[Web interface edit records]
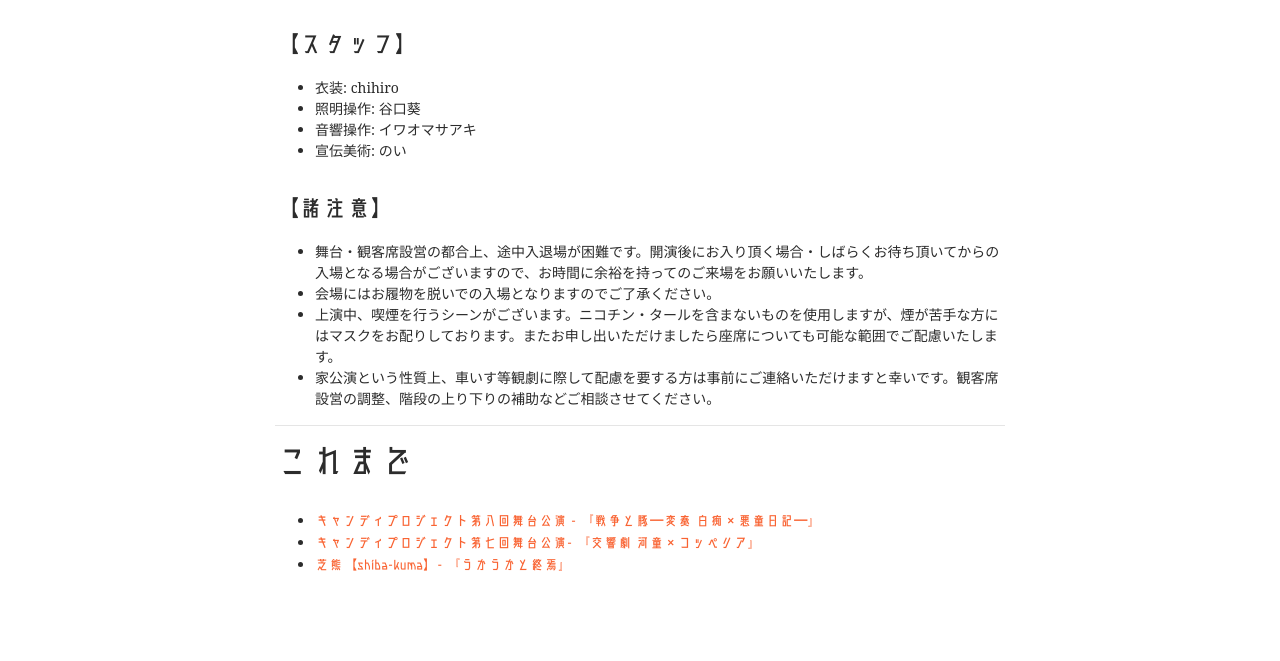
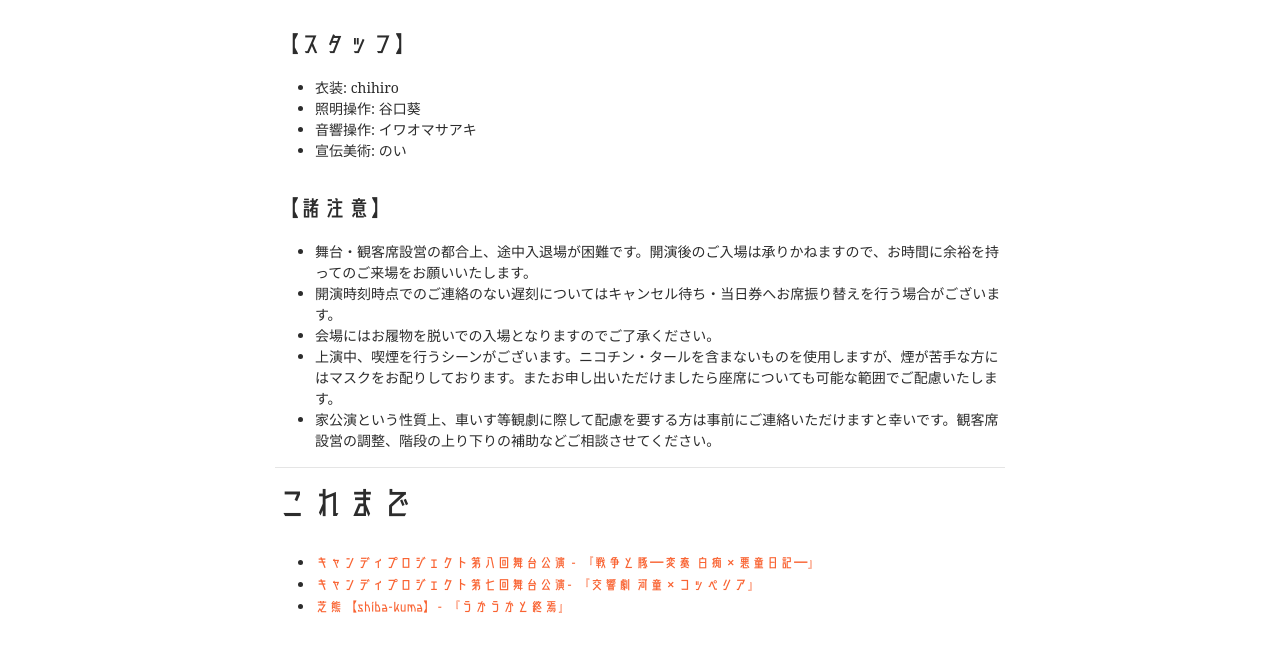
Before and after one commit to ngmsh/ngmsh.github.io, a plain HTML site: page next/index.html in a window 1280 px wide. Shown: the part 2381-3042 px from the top of the page. Drawn offline with nearby package versions, Linux system fonts and the light colour scheme; some packages are replaced by stand-ins of ours.

Commit message:
publish by circleci

```diff
--- a/next/index.html
+++ b/next/index.html
@@ -225,10 +225,11 @@
 <li>宣伝美術: のい</li>
 </ul>
 
-<h4 id="諸注意">【諸注意】</h4>
+<h4 id="caution"> 【諸注意】</h4>
 
 <ul>
-<li>舞台・観客席設営の都合上、途中入退場が困難です。開演後にお入り頂く場合・しばらくお待ち頂いてからの入場となる場合がございますので、お時間に余裕を持ってのご来場をお願いいたします。</li>
+<li>舞台・観客席設営の都合上、途中入退場が困難です。開演後のご入場は承りかねますので、お時間に余裕を持ってのご来場をお願いいたします。</li>
+<li>開演時刻時点でのご連絡のない遅刻についてはキャンセル待ち・当日券へお席振り替えを行う場合がございます。</li>
 <li>会場にはお履物を脱いでの入場となりますのでご了承ください。</li>
 <li>上演中、喫煙を行うシーンがございます。ニコチン・タールを含まないものを使用しますが、煙が苦手な方にはマスクをお配りしております。またお申し出いただけましたら座席についても可能な範囲でご配慮いたします。</li>
 <li>家公演という性質上、車いす等観劇に際して配慮を要する方は事前にご連絡いただけますと幸いです。観客席設営の調整、階段の上り下りの補助などご相談させてください。</li>
```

• **TASK TO CARRY OUT**
Only the lines from the one containing "publish by circleci" through the end of the records above belong in the answer, each exactly as written.

• **ANSWER TO THIS EXERCISE**
publish by circleci

```diff
--- a/next/index.html
+++ b/next/index.html
@@ -225,10 +225,11 @@
 <li>宣伝美術: のい</li>
 </ul>
 
-<h4 id="諸注意">【諸注意】</h4>
+<h4 id="caution"> 【諸注意】</h4>
 
 <ul>
-<li>舞台・観客席設営の都合上、途中入退場が困難です。開演後にお入り頂く場合・しばらくお待ち頂いてからの入場となる場合がございますので、お時間に余裕を持ってのご来場をお願いいたします。</li>
+<li>舞台・観客席設営の都合上、途中入退場が困難です。開演後のご入場は承りかねますので、お時間に余裕を持ってのご来場をお願いいたします。</li>
+<li>開演時刻時点でのご連絡のない遅刻についてはキャンセル待ち・当日券へお席振り替えを行う場合がございます。</li>
 <li>会場にはお履物を脱いでの入場となりますのでご了承ください。</li>
 <li>上演中、喫煙を行うシーンがございます。ニコチン・タールを含まないものを使用しますが、煙が苦手な方にはマスクをお配りしております。またお申し出いただけましたら座席についても可能な範囲でご配慮いたします。</li>
 <li>家公演という性質上、車いす等観劇に際して配慮を要する方は事前にご連絡いただけますと幸いです。観客席設営の調整、階段の上り下りの補助などご相談させてください。</li>
```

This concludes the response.